Systems integration is important from a service delivery standpoint, because research continues to show co-occurrence of mental health and substance use illnesses in individuals, DeLorenzo said. “The goal is to develop a systems integration model that achieves better health, increases care quality and reduces care costs for the individual.”
The workgroup is referring to this three-pronged goal as the “Triple Aim.” On a state level, Maryland began integrating its systems in 2013, and the Maryland General Assembly continues to monitor local jurisdictions’ efforts to follow suit.
Joan Webb Scornaienchi, executive director of HC DrugFree and chair of the Howard County Alcohol and Drug Abuse Advisory Board, said both entities she represents fully support integrating substance use disorder services and mental health services. “However,” she said, “we don’t yet know exactly what that integration will look like for Howard County.”
In numerous ways, HC DrugFree has been providing integrated behavioral health services for years, because substance use and mental health challenges, far too often, go hand-in-hand, said Scornaienchi.
“In our programs and through HC DrugFree resources, we routinely include topics that concern how to help youth and adults cope with stress; the dangers of self-medicating with legal or illegal drugs instead of receiving proper mental health treatment; and as youth tell us in focus groups, how to address the desire by many people in today’s busy world to escape for a while and just feel numb.”
The focus of the workgroup is twofold, said Dr. Maura Rossman, Howard County health officer: to select and recommend a behavioral health integration model for Howard County and to develop that model’s governance structure.
Rossman listed the following items as issues that will be discussed in the public meetings: rationale for integration, functions of the local authorities, the integration spectrum, integration options, which option best supports the desired functions, and model selection and governance structure.
To summarize, DeLorenzo said the group will discuss how integration can improve individuals’ access to care and quality of care received.
“We will analyze the work our local systems are currently doing and how merging those systems can improve outcomes for individuals,” he said. “We will review existing integration models, and fit our desired functions into them to determine which model best supports the principles we are trying to achieve.”
The group’s guiding principles include, among others, population health, disease prevention and health promotion — patient-centered and measurement/evidence-based, DeLorenzo said.
Currently, the LAA and the HCMHA are separate agencies that collaborate on common business and already work together to address identified behavioral health needs, said HCMHA Director Madeline Morey.
“The LAA is part of the health department, a state agency, and the HCMHA is a quasi-public entity known as the CSA, and is established in county code,” Morey said. “The HCMHA is currently working on its strategic plan as well, which will help inform the process underway for integration.”

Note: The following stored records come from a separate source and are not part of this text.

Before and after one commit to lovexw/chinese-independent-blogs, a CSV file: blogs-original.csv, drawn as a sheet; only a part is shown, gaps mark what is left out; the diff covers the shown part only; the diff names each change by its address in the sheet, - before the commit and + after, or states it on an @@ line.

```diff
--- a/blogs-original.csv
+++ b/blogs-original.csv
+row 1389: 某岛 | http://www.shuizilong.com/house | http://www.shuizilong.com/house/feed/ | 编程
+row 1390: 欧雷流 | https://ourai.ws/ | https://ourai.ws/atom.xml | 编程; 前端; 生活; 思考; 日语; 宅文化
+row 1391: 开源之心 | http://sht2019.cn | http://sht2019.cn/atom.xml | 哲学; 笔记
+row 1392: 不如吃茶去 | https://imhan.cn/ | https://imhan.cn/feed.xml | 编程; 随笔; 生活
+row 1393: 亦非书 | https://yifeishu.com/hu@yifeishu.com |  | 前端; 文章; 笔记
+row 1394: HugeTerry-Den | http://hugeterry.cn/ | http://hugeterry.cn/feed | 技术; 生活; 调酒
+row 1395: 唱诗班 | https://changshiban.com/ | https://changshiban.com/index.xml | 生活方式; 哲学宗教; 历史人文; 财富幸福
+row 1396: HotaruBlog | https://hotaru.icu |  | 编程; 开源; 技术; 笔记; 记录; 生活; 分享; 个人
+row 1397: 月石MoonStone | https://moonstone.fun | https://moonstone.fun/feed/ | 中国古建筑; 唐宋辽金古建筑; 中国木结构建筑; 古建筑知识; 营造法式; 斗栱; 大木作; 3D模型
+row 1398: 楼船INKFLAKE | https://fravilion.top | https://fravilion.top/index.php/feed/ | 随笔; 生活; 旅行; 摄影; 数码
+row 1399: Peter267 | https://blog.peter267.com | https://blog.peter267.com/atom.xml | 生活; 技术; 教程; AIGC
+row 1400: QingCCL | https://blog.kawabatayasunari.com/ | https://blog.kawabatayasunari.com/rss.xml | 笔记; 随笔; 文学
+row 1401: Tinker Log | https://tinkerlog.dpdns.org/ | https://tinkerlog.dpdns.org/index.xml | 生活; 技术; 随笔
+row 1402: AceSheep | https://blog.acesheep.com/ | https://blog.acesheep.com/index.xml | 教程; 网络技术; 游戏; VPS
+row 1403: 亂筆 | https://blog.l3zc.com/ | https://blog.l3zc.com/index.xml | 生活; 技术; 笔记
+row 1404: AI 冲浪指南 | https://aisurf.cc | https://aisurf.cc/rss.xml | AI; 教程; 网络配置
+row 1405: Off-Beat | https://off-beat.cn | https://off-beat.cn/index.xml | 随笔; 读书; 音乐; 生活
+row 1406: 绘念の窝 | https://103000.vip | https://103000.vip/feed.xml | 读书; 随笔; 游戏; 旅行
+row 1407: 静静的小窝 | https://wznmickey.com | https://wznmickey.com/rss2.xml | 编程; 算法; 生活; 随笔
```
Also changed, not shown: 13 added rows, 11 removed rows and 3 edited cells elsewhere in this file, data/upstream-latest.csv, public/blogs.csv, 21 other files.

In 2013, the Maryland Department of Health and Mental Hygiene issued a report providing Maryland jurisdictions with a model for integrating their mental health and substance abuse services. The state of Maryland has encouraged localities to move toward this integration, and it owes the legislature a report on the status of integration by November 2017.
Howard County is prepared to integrate these services, said Scornaienchi. “Integration of services is the way of the future, and counties across Maryland have moved or are moving in that direction,” she said. “We in Howard County knew this was coming for several years. We have watched other counties integrate, and we have been preparing.”
The last of four public meetings to discuss strategies for behavioral health integration is scheduled for Wednesday, April 26, from 5 to 7 p.m., at the Health Department, 8930 Stanford Boulevard, Barton Room, Columbia. For more information, contact Carl DeLorenzo at 410-313-2172 or email firstname.lastname@example.org.